WHAT THE EXERCISE ASKS:
Please repeat each line of the data exactly, with nothing left out.

Version difference data:
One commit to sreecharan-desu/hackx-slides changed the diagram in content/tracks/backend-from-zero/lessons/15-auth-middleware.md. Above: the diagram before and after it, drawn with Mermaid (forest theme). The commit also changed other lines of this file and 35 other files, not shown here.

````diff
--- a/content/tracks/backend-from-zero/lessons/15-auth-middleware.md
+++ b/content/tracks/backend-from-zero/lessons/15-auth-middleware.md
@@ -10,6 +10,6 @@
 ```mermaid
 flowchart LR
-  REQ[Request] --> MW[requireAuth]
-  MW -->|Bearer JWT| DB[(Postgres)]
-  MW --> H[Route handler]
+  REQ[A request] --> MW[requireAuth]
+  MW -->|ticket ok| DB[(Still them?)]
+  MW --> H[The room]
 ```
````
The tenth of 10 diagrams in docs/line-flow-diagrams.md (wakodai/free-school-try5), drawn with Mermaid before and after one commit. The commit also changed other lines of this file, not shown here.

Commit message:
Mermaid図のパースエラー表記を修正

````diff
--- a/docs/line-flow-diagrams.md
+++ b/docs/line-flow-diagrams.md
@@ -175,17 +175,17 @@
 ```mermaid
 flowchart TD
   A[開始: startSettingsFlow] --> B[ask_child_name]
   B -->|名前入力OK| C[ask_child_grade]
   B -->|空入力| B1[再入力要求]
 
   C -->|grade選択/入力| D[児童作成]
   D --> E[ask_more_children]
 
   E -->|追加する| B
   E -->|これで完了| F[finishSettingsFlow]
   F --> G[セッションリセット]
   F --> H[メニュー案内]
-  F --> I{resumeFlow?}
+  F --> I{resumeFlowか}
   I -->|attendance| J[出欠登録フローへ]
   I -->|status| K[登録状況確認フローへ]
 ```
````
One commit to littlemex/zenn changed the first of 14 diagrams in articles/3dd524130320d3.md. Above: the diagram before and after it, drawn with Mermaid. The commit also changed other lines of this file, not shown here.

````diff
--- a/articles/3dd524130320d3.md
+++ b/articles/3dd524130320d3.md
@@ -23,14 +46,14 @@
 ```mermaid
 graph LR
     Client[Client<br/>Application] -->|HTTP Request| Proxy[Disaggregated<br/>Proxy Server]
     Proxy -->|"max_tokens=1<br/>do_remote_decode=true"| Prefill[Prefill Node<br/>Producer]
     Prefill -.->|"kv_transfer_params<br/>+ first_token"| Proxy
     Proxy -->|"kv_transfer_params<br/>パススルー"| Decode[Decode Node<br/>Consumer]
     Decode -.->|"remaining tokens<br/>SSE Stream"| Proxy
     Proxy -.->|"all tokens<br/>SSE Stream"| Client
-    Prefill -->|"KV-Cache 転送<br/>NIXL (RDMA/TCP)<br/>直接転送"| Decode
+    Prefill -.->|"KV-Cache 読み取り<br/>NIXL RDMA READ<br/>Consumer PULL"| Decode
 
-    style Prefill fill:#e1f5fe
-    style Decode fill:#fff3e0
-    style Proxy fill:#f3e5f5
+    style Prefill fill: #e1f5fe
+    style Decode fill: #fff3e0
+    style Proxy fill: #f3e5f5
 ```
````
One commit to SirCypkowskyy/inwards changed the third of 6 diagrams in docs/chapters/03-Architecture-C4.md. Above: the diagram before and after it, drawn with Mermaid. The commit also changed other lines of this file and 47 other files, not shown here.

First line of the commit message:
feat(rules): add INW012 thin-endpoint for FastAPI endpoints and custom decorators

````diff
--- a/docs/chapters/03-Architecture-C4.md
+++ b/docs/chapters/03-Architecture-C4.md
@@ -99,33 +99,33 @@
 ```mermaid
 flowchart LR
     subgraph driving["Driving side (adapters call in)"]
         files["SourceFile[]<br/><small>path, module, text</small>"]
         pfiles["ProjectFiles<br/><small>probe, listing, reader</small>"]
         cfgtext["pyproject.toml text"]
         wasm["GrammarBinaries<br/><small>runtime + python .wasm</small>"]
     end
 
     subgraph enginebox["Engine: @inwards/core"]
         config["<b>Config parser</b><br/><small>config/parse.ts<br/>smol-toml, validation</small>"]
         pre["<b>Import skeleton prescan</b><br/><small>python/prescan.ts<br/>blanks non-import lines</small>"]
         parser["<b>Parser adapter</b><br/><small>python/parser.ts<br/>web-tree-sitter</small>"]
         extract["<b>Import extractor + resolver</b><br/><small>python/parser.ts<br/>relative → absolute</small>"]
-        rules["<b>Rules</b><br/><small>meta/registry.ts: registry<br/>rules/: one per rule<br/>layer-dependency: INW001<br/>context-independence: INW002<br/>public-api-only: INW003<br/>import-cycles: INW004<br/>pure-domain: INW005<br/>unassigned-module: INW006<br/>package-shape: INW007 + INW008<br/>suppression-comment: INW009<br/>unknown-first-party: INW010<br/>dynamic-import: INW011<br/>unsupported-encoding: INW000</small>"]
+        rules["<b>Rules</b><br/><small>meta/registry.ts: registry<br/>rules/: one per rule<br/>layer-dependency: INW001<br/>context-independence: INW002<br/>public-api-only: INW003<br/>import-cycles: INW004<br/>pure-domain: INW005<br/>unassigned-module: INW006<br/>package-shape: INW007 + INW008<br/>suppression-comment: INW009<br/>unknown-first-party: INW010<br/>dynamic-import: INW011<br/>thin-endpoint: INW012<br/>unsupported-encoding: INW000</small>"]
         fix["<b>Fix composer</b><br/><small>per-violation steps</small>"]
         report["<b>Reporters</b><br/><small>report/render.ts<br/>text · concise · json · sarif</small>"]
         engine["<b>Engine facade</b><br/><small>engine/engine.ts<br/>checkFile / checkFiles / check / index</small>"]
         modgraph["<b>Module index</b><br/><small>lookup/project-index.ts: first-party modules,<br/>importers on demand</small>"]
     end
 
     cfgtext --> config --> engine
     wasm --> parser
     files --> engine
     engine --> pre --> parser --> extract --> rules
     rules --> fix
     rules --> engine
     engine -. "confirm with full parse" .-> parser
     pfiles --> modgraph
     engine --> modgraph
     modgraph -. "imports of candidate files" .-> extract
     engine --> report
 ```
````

ANSWER BOX:
One commit to sreecharan-desu/hackx-slides changed the diagram in content/tracks/backend-from-zero/lessons/15-auth-middleware.md. Above: the diagram before and after it, drawn with Mermaid (forest theme). The commit also changed other lines of this file and 35 other files, not shown here.

````diff
--- a/content/tracks/backend-from-zero/lessons/15-auth-middleware.md
+++ b/content/tracks/backend-from-zero/lessons/15-auth-middleware.md
@@ -10,6 +10,6 @@
 ```mermaid
 flowchart LR
-  REQ[Request] --> MW[requireAuth]
-  MW -->|Bearer JWT| DB[(Postgres)]
-  MW --> H[Route handler]
+  REQ[A request] --> MW[requireAuth]
+  MW -->|ticket ok| DB[(Still them?)]
+  MW --> H[The room]
 ```
````
The tenth of 10 diagrams in docs/line-flow-diagrams.md (wakodai/free-school-try5), drawn with Mermaid before and after one commit. The commit also changed other lines of this file, not shown here.

Commit message:
Mermaid図のパースエラー表記を修正

````diff
--- a/docs/line-flow-diagrams.md
+++ b/docs/line-flow-diagrams.md
@@ -175,17 +175,17 @@
 ```mermaid
 flowchart TD
   A[開始: startSettingsFlow] --> B[ask_child_name]
   B -->|名前入力OK| C[ask_child_grade]
   B -->|空入力| B1[再入力要求]
 
   C -->|grade選択/入力| D[児童作成]
   D --> E[ask_more_children]
 
   E -->|追加する| B
   E -->|これで完了| F[finishSettingsFlow]
   F --> G[セッションリセット]
   F --> H[メニュー案内]
-  F --> I{resumeFlow?}
+  F --> I{resumeFlowか}
   I -->|attendance| J[出欠登録フローへ]
   I -->|status| K[登録状況確認フローへ]
 ```
````
One commit to littlemex/zenn changed the first of 14 diagrams in articles/3dd524130320d3.md. Above: the diagram before and after it, drawn with Mermaid. The commit also changed other lines of this file, not shown here.

````diff
--- a/articles/3dd524130320d3.md
+++ b/articles/3dd524130320d3.md
@@ -23,14 +46,14 @@
 ```mermaid
 graph LR
     Client[Client<br/>Application] -->|HTTP Request| Proxy[Disaggregated<br/>Proxy Server]
     Proxy -->|"max_tokens=1<br/>do_remote_decode=true"| Prefill[Prefill Node<br/>Producer]
     Prefill -.->|"kv_transfer_params<br/>+ first_token"| Proxy
     Proxy -->|"kv_transfer_params<br/>パススルー"| Decode[Decode Node<br/>Consumer]
     Decode -.->|"remaining tokens<br/>SSE Stream"| Proxy
     Proxy -.->|"all tokens<br/>SSE Stream"| Client
-    Prefill -->|"KV-Cache 転送<br/>NIXL (RDMA/TCP)<br/>直接転送"| Decode
+    Prefill -.->|"KV-Cache 読み取り<br/>NIXL RDMA READ<br/>Consumer PULL"| Decode
 
-    style Prefill fill:#e1f5fe
-    style Decode fill:#fff3e0
-    style Proxy fill:#f3e5f5
+    style Prefill fill: #e1f5fe
+    style Decode fill: #fff3e0
+    style Proxy fill: #f3e5f5
 ```
````
One commit to SirCypkowskyy/inwards changed the third of 6 diagrams in docs/chapters/03-Architecture-C4.md. Above: the diagram before and after it, drawn with Mermaid. The commit also changed other lines of this file and 47 other files, not shown here.

First line of the commit message:
feat(rules): add INW012 thin-endpoint for FastAPI endpoints and custom decorators

````diff
--- a/docs/chapters/03-Architecture-C4.md
+++ b/docs/chapters/03-Architecture-C4.md
@@ -99,33 +99,33 @@
 ```mermaid
 flowchart LR
     subgraph driving["Driving side (adapters call in)"]
         files["SourceFile[]<br/><small>path, module, text</small>"]
         pfiles["ProjectFiles<br/><small>probe, listing, reader</small>"]
         cfgtext["pyproject.toml text"]
         wasm["GrammarBinaries<br/><small>runtime + python .wasm</small>"]
     end
 
     subgraph enginebox["Engine: @inwards/core"]
         config["<b>Config parser</b><br/><small>config/parse.ts<br/>smol-toml, validation</small>"]
         pre["<b>Import skeleton prescan</b><br/><small>python/prescan.ts<br/>blanks non-import lines</small>"]
         parser["<b>Parser adapter</b><br/><small>python/parser.ts<br/>web-tree-sitter</small>"]
         extract["<b>Import extractor + resolver</b><br/><small>python/parser.ts<br/>relative → absolute</small>"]
-        rules["<b>Rules</b><br/><small>meta/registry.ts: registry<br/>rules/: one per rule<br/>layer-dependency: INW001<br/>context-independence: INW002<br/>public-api-only: INW003<br/>import-cycles: INW004<br/>pure-domain: INW005<br/>unassigned-module: INW006<br/>package-shape: INW007 + INW008<br/>suppression-comment: INW009<br/>unknown-first-party: INW010<br/>dynamic-import: INW011<br/>unsupported-encoding: INW000</small>"]
+        rules["<b>Rules</b><br/><small>meta/registry.ts: registry<br/>rules/: one per rule<br/>layer-dependency: INW001<br/>context-independence: INW002<br/>public-api-only: INW003<br/>import-cycles: INW004<br/>pure-domain: INW005<br/>unassigned-module: INW006<br/>package-shape: INW007 + INW008<br/>suppression-comment: INW009<br/>unknown-first-party: INW010<br/>dynamic-import: INW011<br/>thin-endpoint: INW012<br/>unsupported-encoding: INW000</small>"]
         fix["<b>Fix composer</b><br/><small>per-violation steps</small>"]
         report["<b>Reporters</b><br/><small>report/render.ts<br/>text · concise · json · sarif</small>"]
         engine["<b>Engine facade</b><br/><small>engine/engine.ts<br/>checkFile / checkFiles / check / index</small>"]
         modgraph["<b>Module index</b><br/><small>lookup/project-index.ts: first-party modules,<br/>importers on demand</small>"]
     end
 
     cfgtext --> config --> engine
     wasm --> parser
     files --> engine
     engine --> pre --> parser --> extract --> rules
     rules --> fix
     rules --> engine
     engine -. "confirm with full parse" .-> parser
     pfiles --> modgraph
     engine --> modgraph
     modgraph -. "imports of candidate files" .-> extract
     engine --> report
 ```
````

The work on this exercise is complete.